Chernobyl is the area in Russia where the nuclear plant melted down in the 1980s. The area is wholly contaminated, and almost nothing survived.
Julie McDowell was writing a story about some dogs she had heard about in Chernobyl. As she approached the site one of the animals approached her and her party. He came pounding towards the group “with brindle fur and yellow eyes.”
Igor, another person in the party, suddenly grabbed the snout of the dog and wrestled him to the ground. That was all before standing back up, grabbing a stick, and throwing it into the woods.
The dog ran into the woods after the stick and McDowell thought that was it. She was wrong. Tarzan came flying back out of the woods demanding another toss, as so many of our beloved fur babies are wont to do when it is playtime.
It turns out that this doggo is quite familiar to all of the locals within the group. He is one of the hundreds of dogs that populate Chernobyl. Somehow, they managed to survive against all the odds.
Not only that, these story surrounding these little guys is going to make your heart sing today.
AGAINST ALL THE ODDS
After the disaster in 1986, officials cleared Pripyat and the surrounding villages. Residents were ordered to leave their pets behind.
Harrowing reports at the time told of, “dogs howling, trying to get on the buses. Mongrels, alsatians. The soldiers were pushing them out again, kicking them. They ran after the buses for ages.”
People left notes on their doors begging the guards not to kill their pets because, you see, that is what they did after the families were cleared out. Squads went from door to door and simply shot the animals in their homes.
Some of the furry warriors managed to survive that, the meltdown, and the aftermath and now they are all over the place around the disaster zone.
LIFE IS NOT EASY FOR THESE LITTLE GUYS
Tarzan and the rest of the estimated 300 doggos that populate the area are all pretty great.

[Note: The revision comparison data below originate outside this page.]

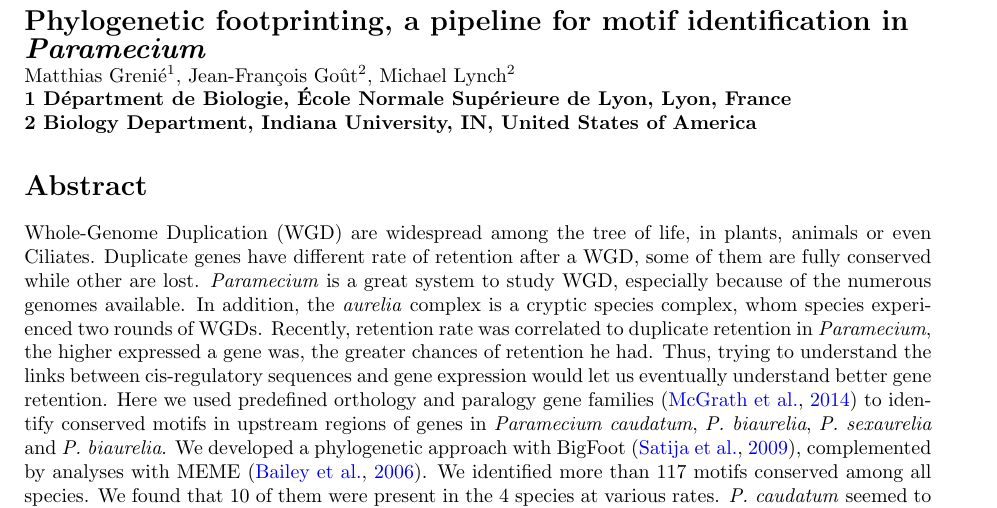
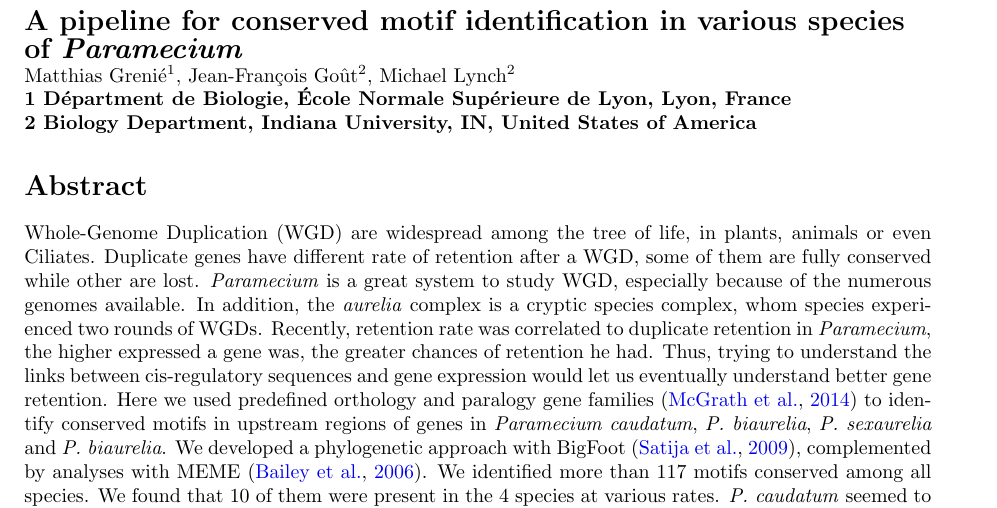
Before and after one commit to Rekyt/Lynch-lab-Report, a LaTeX document (plos_template.tex): part of page 1 of 14, cut so that both start at the same text. Compiled offline with pdfLaTeX.

Commit message:
Updated rendering

```diff
--- a/plos_template.tex
+++ b/plos_template.tex
@@ -84,7 +84,7 @@
 % Title must be 150 characters or less
 \begin{flushleft}
 {\Large
-\textbf{Phylogenetic footprinting, a pipeline for motif identification in \textit{Paramecium}}
+\textbf{A pipeline for conserved motif identification in various species of \textit{Paramecium}}
 }
 % Insert Author names, affiliations and corresponding author email.
 \\
```
Also changed, not shown: plos_template.pdf.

However, life isn’t easy for the little guys. They do have to survive the harsh Russian winters without any shelter. On top of that, they often carry increased levels of radiation, and their life expectancy is only about six years.
The news isn’t all bad, though. Nadezhda Starodub is a guide with the Chernobyl tour specialist Solo East, and she says that visitors to the area love the dogs.
“Most of the time people find them cute, but some think they might be contaminated and so avoid touching the dogs,” said Starodub.
Of course, visitors are advised to use caution when approaching the dogs and they are warned to treat them as they would any stray. I know, I wouldn’t be able to resist a belly rub or ten.
Starodub says she adores the dogs and loves to hang out with them as often as she can.
THE LOVE THAT THEY FOUND
Here’s where the story gets truly inspiring. While the dogs do get love, affection, play, and some food from visitors to the area, there is actually another organization that helps out.
Clean Futures Fund is a U.S. non-profit that helps areas that have been devastated by industrial accidents. They have set up three veterinary clinics that help take care of these brave doggos medical needs.
Isn’t that amazing?
The clinic treats emergencies, they give vaccinations, and they spay and neuter the dogs when they can.
“I don’t think we’ll ever get zero dogs in the exclusion zone but we want to get the population down to a manageable size so we can feed and provide long-term care for them,” said Lucas Hixson, the fund’s co-founder.
On top of vet care, there are even little huts built around the area where the dogs can hunker down to stay warm on those frigid winter nights.
This story is a beautiful example of finding love where there shouldn’t be any. Chernobyl is a disaster area of epic proportions, and this shouldn’t be possible on any level. However, not only did these little guys manage to survive, there is now a circle of love and cooperation surrounding them that is beautiful to behold.